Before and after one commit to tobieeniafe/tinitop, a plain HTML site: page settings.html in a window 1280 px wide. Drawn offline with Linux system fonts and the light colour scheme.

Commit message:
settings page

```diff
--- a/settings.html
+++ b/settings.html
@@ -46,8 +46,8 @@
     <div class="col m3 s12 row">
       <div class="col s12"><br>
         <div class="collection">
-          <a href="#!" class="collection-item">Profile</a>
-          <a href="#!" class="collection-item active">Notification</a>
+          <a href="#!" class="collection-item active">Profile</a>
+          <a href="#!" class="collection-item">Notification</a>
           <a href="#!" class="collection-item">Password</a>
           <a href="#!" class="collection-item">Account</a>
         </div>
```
□ □ □ □
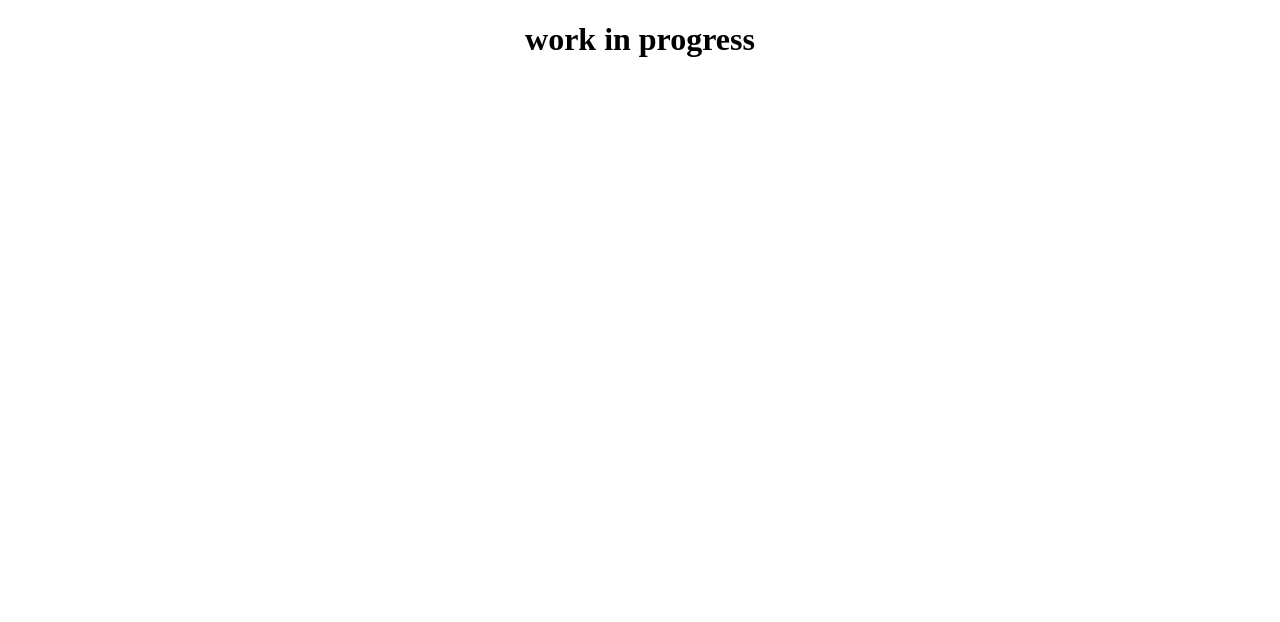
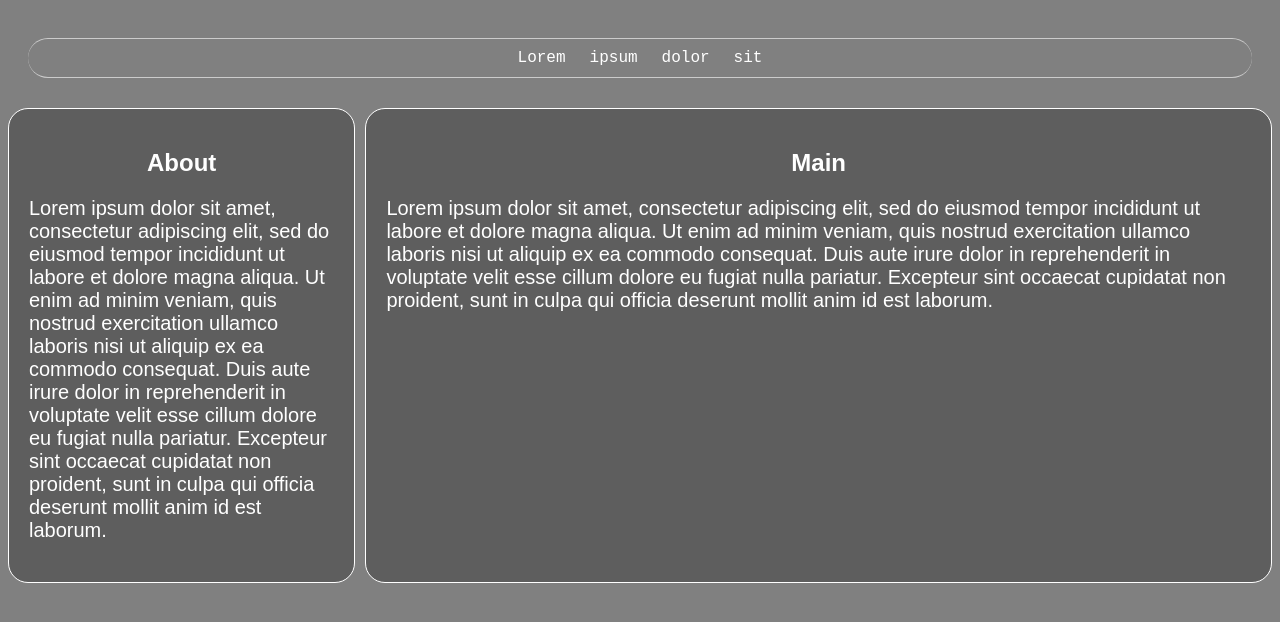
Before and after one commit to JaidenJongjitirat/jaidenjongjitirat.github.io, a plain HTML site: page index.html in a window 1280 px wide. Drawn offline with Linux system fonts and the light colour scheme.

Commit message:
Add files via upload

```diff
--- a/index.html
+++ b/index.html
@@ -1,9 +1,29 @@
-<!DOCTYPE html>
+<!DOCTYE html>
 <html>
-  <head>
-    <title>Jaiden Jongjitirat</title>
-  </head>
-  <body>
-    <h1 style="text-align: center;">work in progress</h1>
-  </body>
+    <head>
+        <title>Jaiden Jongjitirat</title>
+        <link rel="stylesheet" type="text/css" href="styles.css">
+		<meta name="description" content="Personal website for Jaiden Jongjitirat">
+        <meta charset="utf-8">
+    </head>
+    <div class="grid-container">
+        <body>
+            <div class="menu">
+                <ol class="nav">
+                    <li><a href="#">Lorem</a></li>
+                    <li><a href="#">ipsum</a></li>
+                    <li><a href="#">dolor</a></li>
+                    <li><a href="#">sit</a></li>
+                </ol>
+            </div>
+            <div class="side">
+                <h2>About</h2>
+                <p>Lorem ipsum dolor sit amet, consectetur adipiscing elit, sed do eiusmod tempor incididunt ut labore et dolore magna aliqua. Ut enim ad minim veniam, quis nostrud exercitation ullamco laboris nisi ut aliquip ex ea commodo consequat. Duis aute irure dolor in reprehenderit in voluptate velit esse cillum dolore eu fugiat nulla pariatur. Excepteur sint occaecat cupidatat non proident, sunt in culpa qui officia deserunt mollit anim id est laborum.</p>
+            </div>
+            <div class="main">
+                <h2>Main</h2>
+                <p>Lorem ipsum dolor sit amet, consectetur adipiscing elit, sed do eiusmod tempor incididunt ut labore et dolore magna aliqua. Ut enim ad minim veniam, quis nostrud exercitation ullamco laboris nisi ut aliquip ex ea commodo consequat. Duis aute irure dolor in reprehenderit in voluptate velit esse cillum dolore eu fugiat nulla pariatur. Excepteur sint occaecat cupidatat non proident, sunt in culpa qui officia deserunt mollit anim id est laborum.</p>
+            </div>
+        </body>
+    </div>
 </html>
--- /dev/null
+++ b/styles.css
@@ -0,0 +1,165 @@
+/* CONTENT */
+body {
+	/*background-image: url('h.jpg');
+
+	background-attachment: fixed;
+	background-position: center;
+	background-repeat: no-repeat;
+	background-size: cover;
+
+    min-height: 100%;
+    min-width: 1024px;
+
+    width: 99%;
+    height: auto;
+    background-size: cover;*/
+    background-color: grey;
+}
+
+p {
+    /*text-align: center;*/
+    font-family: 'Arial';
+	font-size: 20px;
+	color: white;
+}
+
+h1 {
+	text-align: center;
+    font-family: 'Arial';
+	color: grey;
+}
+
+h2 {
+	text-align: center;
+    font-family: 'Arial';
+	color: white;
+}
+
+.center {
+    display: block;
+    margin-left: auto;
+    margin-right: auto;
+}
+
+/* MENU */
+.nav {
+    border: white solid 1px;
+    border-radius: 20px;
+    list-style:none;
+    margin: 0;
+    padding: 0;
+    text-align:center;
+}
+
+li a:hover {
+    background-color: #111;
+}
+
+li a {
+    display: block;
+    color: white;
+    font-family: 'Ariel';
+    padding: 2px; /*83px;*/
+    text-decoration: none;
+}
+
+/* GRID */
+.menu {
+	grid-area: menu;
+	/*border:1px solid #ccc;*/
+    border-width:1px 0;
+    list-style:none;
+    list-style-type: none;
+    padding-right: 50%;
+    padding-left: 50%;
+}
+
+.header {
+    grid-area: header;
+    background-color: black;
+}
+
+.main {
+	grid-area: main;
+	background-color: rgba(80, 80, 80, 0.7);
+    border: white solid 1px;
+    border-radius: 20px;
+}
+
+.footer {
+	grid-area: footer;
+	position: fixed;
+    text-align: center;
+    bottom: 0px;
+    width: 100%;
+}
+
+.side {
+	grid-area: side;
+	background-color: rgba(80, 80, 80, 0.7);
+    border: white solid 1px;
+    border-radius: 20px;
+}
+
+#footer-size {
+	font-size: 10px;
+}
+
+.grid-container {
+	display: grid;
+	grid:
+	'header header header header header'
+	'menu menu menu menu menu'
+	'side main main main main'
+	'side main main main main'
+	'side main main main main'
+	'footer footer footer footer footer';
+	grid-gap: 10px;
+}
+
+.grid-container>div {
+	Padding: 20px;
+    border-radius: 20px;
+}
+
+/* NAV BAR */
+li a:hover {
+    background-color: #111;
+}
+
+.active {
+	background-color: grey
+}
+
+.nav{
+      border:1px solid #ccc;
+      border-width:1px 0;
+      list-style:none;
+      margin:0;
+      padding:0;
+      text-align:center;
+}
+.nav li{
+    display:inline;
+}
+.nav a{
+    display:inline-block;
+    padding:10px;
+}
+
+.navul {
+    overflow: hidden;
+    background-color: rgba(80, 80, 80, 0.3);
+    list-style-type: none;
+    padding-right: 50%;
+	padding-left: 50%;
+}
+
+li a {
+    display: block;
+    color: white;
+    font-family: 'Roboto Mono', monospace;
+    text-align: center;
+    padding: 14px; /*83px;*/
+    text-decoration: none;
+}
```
□ □ □ □
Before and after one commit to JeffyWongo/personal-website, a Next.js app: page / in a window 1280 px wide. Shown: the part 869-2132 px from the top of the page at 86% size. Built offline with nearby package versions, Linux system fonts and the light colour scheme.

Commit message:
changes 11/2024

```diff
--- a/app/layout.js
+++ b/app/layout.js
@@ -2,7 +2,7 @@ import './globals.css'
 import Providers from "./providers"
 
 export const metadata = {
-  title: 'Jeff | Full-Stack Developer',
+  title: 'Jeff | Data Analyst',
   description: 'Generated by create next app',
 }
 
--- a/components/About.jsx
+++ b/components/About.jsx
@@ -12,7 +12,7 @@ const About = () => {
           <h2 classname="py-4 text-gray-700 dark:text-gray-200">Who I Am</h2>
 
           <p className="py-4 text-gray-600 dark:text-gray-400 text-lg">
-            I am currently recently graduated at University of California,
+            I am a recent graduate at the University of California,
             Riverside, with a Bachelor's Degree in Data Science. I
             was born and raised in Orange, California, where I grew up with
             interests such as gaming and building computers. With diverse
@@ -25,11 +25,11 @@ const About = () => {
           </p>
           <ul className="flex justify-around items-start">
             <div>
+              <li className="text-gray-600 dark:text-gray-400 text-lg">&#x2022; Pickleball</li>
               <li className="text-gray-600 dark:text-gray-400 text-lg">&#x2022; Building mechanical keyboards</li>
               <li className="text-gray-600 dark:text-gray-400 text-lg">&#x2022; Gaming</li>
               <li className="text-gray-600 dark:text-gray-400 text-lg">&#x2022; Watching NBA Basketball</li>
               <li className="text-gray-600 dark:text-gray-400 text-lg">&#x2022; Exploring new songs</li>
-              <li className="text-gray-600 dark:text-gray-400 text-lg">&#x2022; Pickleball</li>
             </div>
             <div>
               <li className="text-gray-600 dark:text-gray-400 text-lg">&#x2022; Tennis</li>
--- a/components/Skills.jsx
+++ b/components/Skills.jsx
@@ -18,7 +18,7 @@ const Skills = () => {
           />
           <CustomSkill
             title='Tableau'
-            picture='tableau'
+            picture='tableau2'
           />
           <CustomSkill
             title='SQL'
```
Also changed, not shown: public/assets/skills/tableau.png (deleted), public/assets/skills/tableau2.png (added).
□ □ □ □
◆ Assignment ◆
Please work out how many lines of the listing hold the word "gray" and reply with only that number.

◆ Your solution ◆
9